╔══
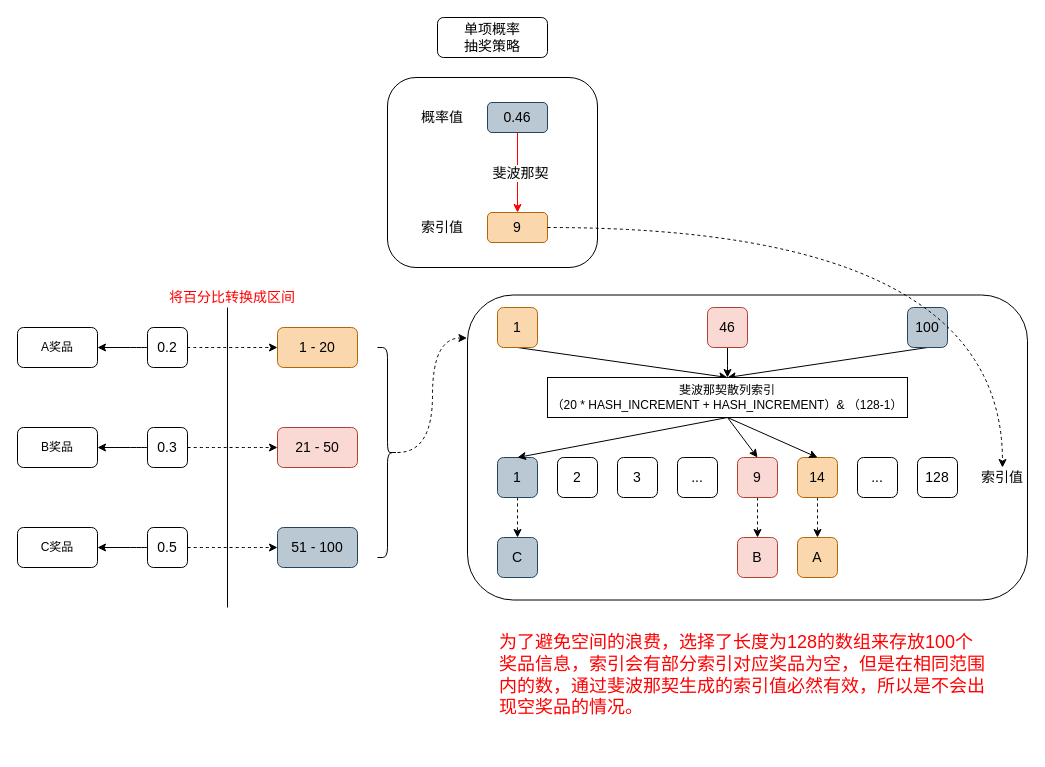
Above: page "第 1 页" (1 of 2) of docs/笔记/项目笔记/Lottery/流程图/具体抽奖算法.drawio in HappyBinbin/HappyBinbin.github.io (draw.io), before the change. Source tidied: cells renumbered, new cells numbered last; positions are measured from the earlier drawing's top-left corner, leaving out a move shared by most shapes. Both pictures are drawn from the tidied source at 100%, with x=0, y=0 at pixel (17, 17).
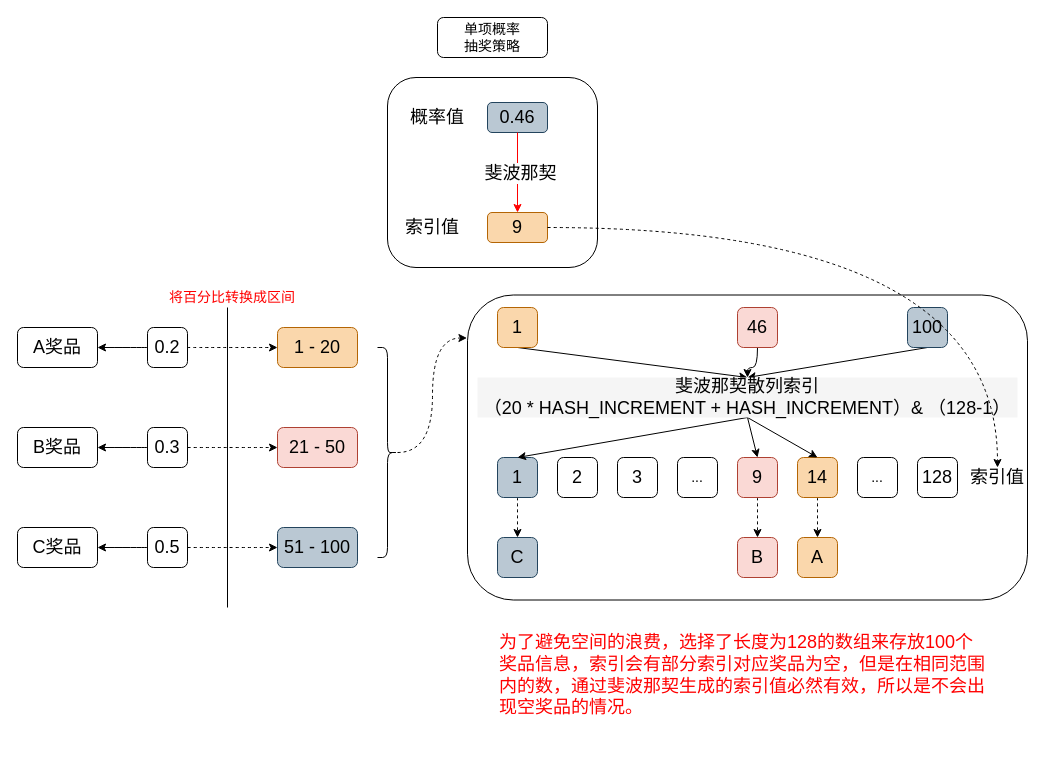
Above is the later version.

The change refers to these unchanged cells:
```xml
<mxCell id="3" style="group;" parent="1" vertex="1">
  <mxGeometry x="370" y="60" width="210" height="190" as="geometry" />
</mxCell>
<mxCell id="9" style="edgeStyle=orthogonalEdgeStyle;rounded=0;jettySize=auto;html=1;entryX=0.5;entryY=0;entryDx=0;entryDy=0;strokeColor=#FF0000;" parent="3" edge="1" source="7" target="8">
  <mxGeometry relative="1" as="geometry" />
</mxCell>
```

The edit, as a diff of the source:
```diff
@@
-    <mxCell id="5" value="&lt;font style=&quot;font-size: 14px&quot;&gt;概率值&lt;/font&gt;" style="text;html=1;strokeColor=none;fillColor=none;align=center;verticalAlign=middle;whiteSpace=wrap;rounded=0;" parent="3" vertex="1">
-      <mxGeometry x="30" y="30" width="50" height="20" as="geometry" />
+    <mxCell id="5" value="&lt;font style=&quot;font-size: 18px&quot;&gt;概率值&lt;/font&gt;" style="text;html=1;strokeColor=none;fillColor=none;align=center;verticalAlign=middle;whiteSpace=wrap;rounded=0;" parent="3" vertex="1">
+      <mxGeometry x="20" y="30" width="60" height="20" as="geometry" />
     </mxCell>
-    <mxCell id="6" value="&lt;font style=&quot;font-size: 14px&quot;&gt;索引值&lt;/font&gt;" style="text;html=1;strokeColor=none;fillColor=none;align=center;verticalAlign=middle;whiteSpace=wrap;rounded=0;" parent="3" vertex="1">
-      <mxGeometry x="30" y="140" width="50" height="20" as="geometry" />
+    <mxCell id="6" value="&lt;font style=&quot;font-size: 18px&quot;&gt;索引值&lt;/font&gt;" style="text;html=1;strokeColor=none;fillColor=none;align=center;verticalAlign=middle;whiteSpace=wrap;rounded=0;" parent="3" vertex="1">
+      <mxGeometry x="10" y="140" width="70" height="20" as="geometry" />
     </mxCell>
-    <mxCell id="7" value="&lt;font style=&quot;font-size: 14px&quot;&gt;0.46&lt;/font&gt;" style="rounded=1;whiteSpace=wrap;html=1;fillColor=#bac8d3;strokeColor=#23445d;" parent="3" vertex="1">
+    <mxCell id="7" value="&lt;font style=&quot;font-size: 18px&quot;&gt;0.46&lt;/font&gt;" style="rounded=1;whiteSpace=wrap;html=1;fillColor=#bac8d3;strokeColor=#23445d;" parent="3" vertex="1">
       <mxGeometry x="100" y="25" width="60" height="30" as="geometry" />
     </mxCell>
-    <mxCell id="8" value="&lt;font style=&quot;font-size: 14px&quot;&gt;9&lt;/font&gt;" style="rounded=1;whiteSpace=wrap;html=1;fillColor=#fad7ac;strokeColor=#b46504;" parent="3" vertex="1">
+    <mxCell id="8" value="&lt;font style=&quot;font-size: 18px&quot;&gt;9&lt;/font&gt;" style="rounded=1;whiteSpace=wrap;html=1;fillColor=#fad7ac;strokeColor=#b46504;" parent="3" vertex="1">
       <mxGeometry x="100" y="135" width="60" height="30" as="geometry" />
     </mxCell>
@@
-    <mxCell id="10" value="&lt;font style=&quot;font-size: 14px&quot;&gt;斐波那契&lt;/font&gt;" style="edgeLabel;html=1;align=center;verticalAlign=middle;" parent="9" vertex="1">
+    <mxCell id="10" value="&lt;font style=&quot;font-size: 18px&quot;&gt;斐波那契&lt;/font&gt;" style="edgeLabel;html=1;align=center;verticalAlign=middle;" parent="9" vertex="1">
       <mxGeometry x="-0.27" y="2" relative="1" as="geometry">
         <mxPoint y="11" as="offset" />
       </mxGeometry>
     </mxCell>
@@
-    <mxCell id="13" value="&lt;font style=&quot;font-size: 14px&quot;&gt;1&lt;/font&gt;" style="rounded=1;whiteSpace=wrap;html=1;fillColor=#bac8d3;strokeColor=#23445d;" parent="1" vertex="1">
+    <mxCell id="13" value="&lt;font style=&quot;font-size: 18px&quot;&gt;1&lt;/font&gt;" style="rounded=1;whiteSpace=wrap;html=1;fillColor=#bac8d3;strokeColor=#23445d;" parent="1" vertex="1">
       <mxGeometry x="480" y="440" width="40" height="40" as="geometry" />
     </mxCell>
-    <mxCell id="14" value="&lt;font style=&quot;font-size: 14px&quot;&gt;2&lt;/font&gt;" style="rounded=1;whiteSpace=wrap;html=1;" parent="1" vertex="1">
+    <mxCell id="14" value="&lt;font style=&quot;font-size: 18px&quot;&gt;2&lt;/font&gt;" style="rounded=1;whiteSpace=wrap;html=1;" parent="1" vertex="1">
       <mxGeometry x="540" y="440" width="40" height="40" as="geometry" />
     </mxCell>
-    <mxCell id="15" value="&lt;font style=&quot;font-size: 14px&quot;&gt;3&lt;/font&gt;" style="rounded=1;whiteSpace=wrap;html=1;" parent="1" vertex="1">
+    <mxCell id="15" value="&lt;font style=&quot;font-size: 18px&quot;&gt;3&lt;/font&gt;" style="rounded=1;whiteSpace=wrap;html=1;" parent="1" vertex="1">
       <mxGeometry x="600" y="440" width="40" height="40" as="geometry" />
     </mxCell>
@@
-    <mxCell id="18" value="&lt;span style=&quot;font-size: 14px&quot;&gt;9&lt;/span&gt;" style="rounded=1;whiteSpace=wrap;html=1;fillColor=#fad9d5;strokeColor=#ae4132;" parent="1" vertex="1">
+    <mxCell id="18" value="&lt;font style=&quot;font-size: 18px&quot;&gt;9&lt;/font&gt;" style="rounded=1;whiteSpace=wrap;html=1;fillColor=#fad9d5;strokeColor=#ae4132;" parent="1" vertex="1">
       <mxGeometry x="720" y="440" width="40" height="40" as="geometry" />
     </mxCell>
@@
-    <mxCell id="20" value="&lt;font style=&quot;font-size: 14px&quot;&gt;14&lt;/font&gt;" style="rounded=1;whiteSpace=wrap;html=1;fillColor=#fad7ac;strokeColor=#b46504;" parent="1" vertex="1">
+    <mxCell id="20" value="&lt;font style=&quot;font-size: 18px&quot;&gt;14&lt;/font&gt;" style="rounded=1;whiteSpace=wrap;html=1;fillColor=#fad7ac;strokeColor=#b46504;" parent="1" vertex="1">
       <mxGeometry x="780" y="440" width="40" height="40" as="geometry" />
     </mxCell>
@@
-    <mxCell id="22" value="&lt;font style=&quot;font-size: 14px&quot;&gt;128&lt;/font&gt;" style="rounded=1;whiteSpace=wrap;html=1;" parent="1" vertex="1">
+    <mxCell id="22" value="&lt;font style=&quot;font-size: 18px&quot;&gt;128&lt;/font&gt;" style="rounded=1;whiteSpace=wrap;html=1;" parent="1" vertex="1">
       <mxGeometry x="900" y="440" width="40" height="40" as="geometry" />
     </mxCell>
-    <mxCell id="23" value="&lt;font style=&quot;font-size: 14px&quot;&gt;索引值&lt;/font&gt;" style="text;html=1;strokeColor=none;fillColor=none;align=center;verticalAlign=middle;whiteSpace=wrap;rounded=0;" parent="1" vertex="1">
-      <mxGeometry x="960" y="450" width="50" height="20" as="geometry" />
+    <mxCell id="23" value="&lt;font style=&quot;font-size: 18px&quot;&gt;索引值&lt;/font&gt;" style="text;html=1;strokeColor=none;fillColor=none;align=center;verticalAlign=middle;whiteSpace=wrap;rounded=0;" parent="1" vertex="1">
+      <mxGeometry x="950" y="450" width="60" height="20" as="geometry" />
     </mxCell>
-    <mxCell id="24" value="&lt;font style=&quot;font-size: 14px&quot;&gt;C&lt;/font&gt;" style="rounded=1;whiteSpace=wrap;html=1;fillColor=#bac8d3;strokeColor=#23445d;" parent="1" vertex="1">
+    <mxCell id="24" value="&lt;font style=&quot;font-size: 18px&quot;&gt;C&lt;/font&gt;" style="rounded=1;whiteSpace=wrap;html=1;fillColor=#bac8d3;strokeColor=#23445d;" parent="1" vertex="1">
       <mxGeometry x="480" y="520" width="40" height="40" as="geometry" />
     </mxCell>
-    <mxCell id="25" value="&lt;font style=&quot;font-size: 14px&quot;&gt;B&lt;/font&gt;" style="rounded=1;whiteSpace=wrap;html=1;fillColor=#fad9d5;strokeColor=#ae4132;" parent="1" vertex="1">
+    <mxCell id="25" value="&lt;font style=&quot;font-size: 18px&quot;&gt;B&lt;/font&gt;" style="rounded=1;whiteSpace=wrap;html=1;fillColor=#fad9d5;strokeColor=#ae4132;" parent="1" vertex="1">
       <mxGeometry x="720" y="520" width="40" height="40" as="geometry" />
     </mxCell>
-    <mxCell id="26" value="&lt;font style=&quot;font-size: 14px&quot;&gt;A&lt;/font&gt;" style="rounded=1;whiteSpace=wrap;html=1;fillColor=#fad7ac;strokeColor=#b46504;" parent="1" vertex="1">
+    <mxCell id="26" value="&lt;font style=&quot;font-size: 18px&quot;&gt;A&lt;/font&gt;" style="rounded=1;whiteSpace=wrap;html=1;fillColor=#fad7ac;strokeColor=#b46504;" parent="1" vertex="1">
       <mxGeometry x="780" y="520" width="40" height="40" as="geometry" />
     </mxCell>
@@
-    <mxCell id="28" value="&lt;span style=&quot;font-size: 14px&quot;&gt;1&lt;/span&gt;" style="rounded=1;whiteSpace=wrap;html=1;fillColor=#fad7ac;strokeColor=#b46504;" parent="1" vertex="1">
+    <mxCell id="28" value="&lt;font style=&quot;font-size: 18px&quot;&gt;1&lt;/font&gt;" style="rounded=1;whiteSpace=wrap;html=1;fillColor=#fad7ac;strokeColor=#b46504;" parent="1" vertex="1">
       <mxGeometry x="480" y="290" width="40" height="40" as="geometry" />
     </mxCell>
@@
-    <mxCell id="30" value="&lt;font style=&quot;font-size: 14px&quot;&gt;46&lt;/font&gt;" style="rounded=1;whiteSpace=wrap;html=1;fillColor=#fad9d5;strokeColor=#ae4132;" parent="1" vertex="1">
-      <mxGeometry x="690" y="290" width="40" height="40" as="geometry" />
+    <mxCell id="30" value="&lt;font style=&quot;font-size: 18px&quot;&gt;46&lt;/font&gt;" style="rounded=1;whiteSpace=wrap;html=1;fillColor=#fad9d5;strokeColor=#ae4132;" parent="1" vertex="1">
+      <mxGeometry x="720" y="290" width="40" height="40" as="geometry" />
     </mxCell>
@@
-    <mxCell id="32" value="&lt;font style=&quot;font-size: 14px&quot;&gt;100&lt;/font&gt;" style="rounded=1;whiteSpace=wrap;html=1;fillColor=#bac8d3;strokeColor=#23445d;" parent="1" vertex="1">
+    <mxCell id="32" value="&lt;font style=&quot;font-size: 18px&quot;&gt;100&lt;/font&gt;" style="rounded=1;whiteSpace=wrap;html=1;fillColor=#bac8d3;strokeColor=#23445d;" parent="1" vertex="1">
       <mxGeometry x="890" y="290" width="40" height="40" as="geometry" />
     </mxCell>
@@
-    <mxCell id="34" value="&lt;span style=&quot;font-size: 14px&quot;&gt;1 - 20&lt;/span&gt;" style="rounded=1;whiteSpace=wrap;html=1;fillColor=#fad7ac;strokeColor=#b46504;" parent="1" vertex="1">
+    <mxCell id="34" value="&lt;font style=&quot;font-size: 18px&quot;&gt;1 - 20&lt;/font&gt;" style="rounded=1;whiteSpace=wrap;html=1;fillColor=#fad7ac;strokeColor=#b46504;" parent="1" vertex="1">
       <mxGeometry x="260" y="310" width="80" height="40" as="geometry" />
     </mxCell>
-    <mxCell id="35" value="&lt;span style=&quot;font-size: 14px&quot;&gt;21 - 50&lt;/span&gt;" style="rounded=1;whiteSpace=wrap;html=1;fillColor=#fad9d5;strokeColor=#ae4132;" parent="1" vertex="1">
+    <mxCell id="35" value="&lt;font style=&quot;font-size: 18px&quot;&gt;21 - 50&lt;/font&gt;" style="rounded=1;whiteSpace=wrap;html=1;fillColor=#fad9d5;strokeColor=#ae4132;" parent="1" vertex="1">
       <mxGeometry x="260" y="410" width="80" height="40" as="geometry" />
     </mxCell>
-    <mxCell id="36" value="&lt;font style=&quot;font-size: 14px&quot;&gt;51 - 100&lt;/font&gt;" style="rounded=1;whiteSpace=wrap;html=1;fillColor=#bac8d3;strokeColor=#23445d;" parent="1" vertex="1">
+    <mxCell id="36" value="&lt;font style=&quot;font-size: 18px&quot;&gt;51 - 100&lt;/font&gt;" style="rounded=1;whiteSpace=wrap;html=1;fillColor=#bac8d3;strokeColor=#23445d;" parent="1" vertex="1">
       <mxGeometry x="260" y="510" width="80" height="40" as="geometry" />
     </mxCell>
@@
-    <mxCell id="40" value="&lt;span style=&quot;font-size: 14px&quot;&gt;0.2&lt;/span&gt;" style="rounded=1;whiteSpace=wrap;html=1;" parent="1" vertex="1">
+    <mxCell id="40" value="&lt;font style=&quot;font-size: 18px&quot;&gt;0.2&lt;/font&gt;" style="rounded=1;whiteSpace=wrap;html=1;" parent="1" vertex="1">
       <mxGeometry x="130" y="310" width="40" height="40" as="geometry" />
     </mxCell>
-    <mxCell id="41" value="A奖品" style="whiteSpace=wrap;html=1;rounded=1;" parent="1" vertex="1">
+    <mxCell id="41" value="&lt;font style=&quot;font-size: 18px&quot;&gt;A奖品&lt;/font&gt;" style="whiteSpace=wrap;html=1;rounded=1;" parent="1" vertex="1">
       <mxGeometry y="310" width="80" height="40" as="geometry" />
     </mxCell>
@@
-    <mxCell id="44" value="&lt;span style=&quot;font-size: 14px&quot;&gt;0.3&lt;/span&gt;" style="rounded=1;whiteSpace=wrap;html=1;" parent="1" vertex="1">
+    <mxCell id="44" value="&lt;font style=&quot;font-size: 18px&quot;&gt;0.3&lt;/font&gt;" style="rounded=1;whiteSpace=wrap;html=1;" parent="1" vertex="1">
       <mxGeometry x="130" y="410" width="40" height="40" as="geometry" />
     </mxCell>
-    <mxCell id="45" value="B奖品" style="whiteSpace=wrap;html=1;rounded=1;" parent="1" vertex="1">
+    <mxCell id="45" value="&lt;font style=&quot;font-size: 18px&quot;&gt;B奖品&lt;/font&gt;" style="whiteSpace=wrap;html=1;rounded=1;" parent="1" vertex="1">
       <mxGeometry y="410" width="80" height="40" as="geometry" />
     </mxCell>
@@
-    <mxCell id="48" value="&lt;span style=&quot;font-size: 14px&quot;&gt;0.5&lt;/span&gt;" style="rounded=1;whiteSpace=wrap;html=1;" parent="1" vertex="1">
+    <mxCell id="48" value="&lt;font style=&quot;font-size: 18px&quot;&gt;0.5&lt;/font&gt;" style="rounded=1;whiteSpace=wrap;html=1;" parent="1" vertex="1">
       <mxGeometry x="130" y="510" width="40" height="40" as="geometry" />
     </mxCell>
-    <mxCell id="49" value="C奖品" style="whiteSpace=wrap;html=1;rounded=1;" parent="1" vertex="1">
+    <mxCell id="49" value="&lt;font style=&quot;font-size: 18px&quot;&gt;C奖品&lt;/font&gt;" style="whiteSpace=wrap;html=1;rounded=1;" parent="1" vertex="1">
       <mxGeometry y="510" width="80" height="40" as="geometry" />
     </mxCell>
@@
-    <mxCell id="55" value="&lt;font color=&quot;#000000&quot;&gt;斐波那契散列索引&lt;br&gt;（20 * HASH_INCREMENT + HASH_INCREMENT）&amp;amp; （128-1）&lt;br&gt;&lt;/font&gt;" style="rounded=0;whiteSpace=wrap;html=1;" parent="1" vertex="1">
-      <mxGeometry x="530" y="360" width="360" height="40" as="geometry" />
+    <mxCell id="55" value="&lt;font color=&quot;#000000&quot;&gt;&lt;font style=&quot;font-size: 18px&quot;&gt;斐波那契散列索引&lt;br&gt;（20 * HASH_INCREMENT + HASH_INCREMENT）&amp;amp; （128-1）&lt;/font&gt;&lt;br&gt;&lt;/font&gt;" style="rounded=0;whiteSpace=wrap;html=1;fillColor=#f5f5f5;fontColor=#333333;strokeColor=none;" parent="1" vertex="1">
+      <mxGeometry x="460" y="360" width="540" height="40" as="geometry" />
     </mxCell>
```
╚══
Each line in the data that holds the string "change" needs to be copied.

EXPECTED ANSWER:
Above: page "第 1 页" (1 of 2) of docs/笔记/项目笔记/Lottery/流程图/具体抽奖算法.drawio in HappyBinbin/HappyBinbin.github.io (draw.io), before the change. Source tidied: cells renumbered, new cells numbered last; positions are measured from the earlier drawing's top-left corner, leaving out a move shared by most shapes. Both pictures are drawn from the tidied source at 100%, with x=0, y=0 at pixel (17, 17).
The change refers to these unchanged cells:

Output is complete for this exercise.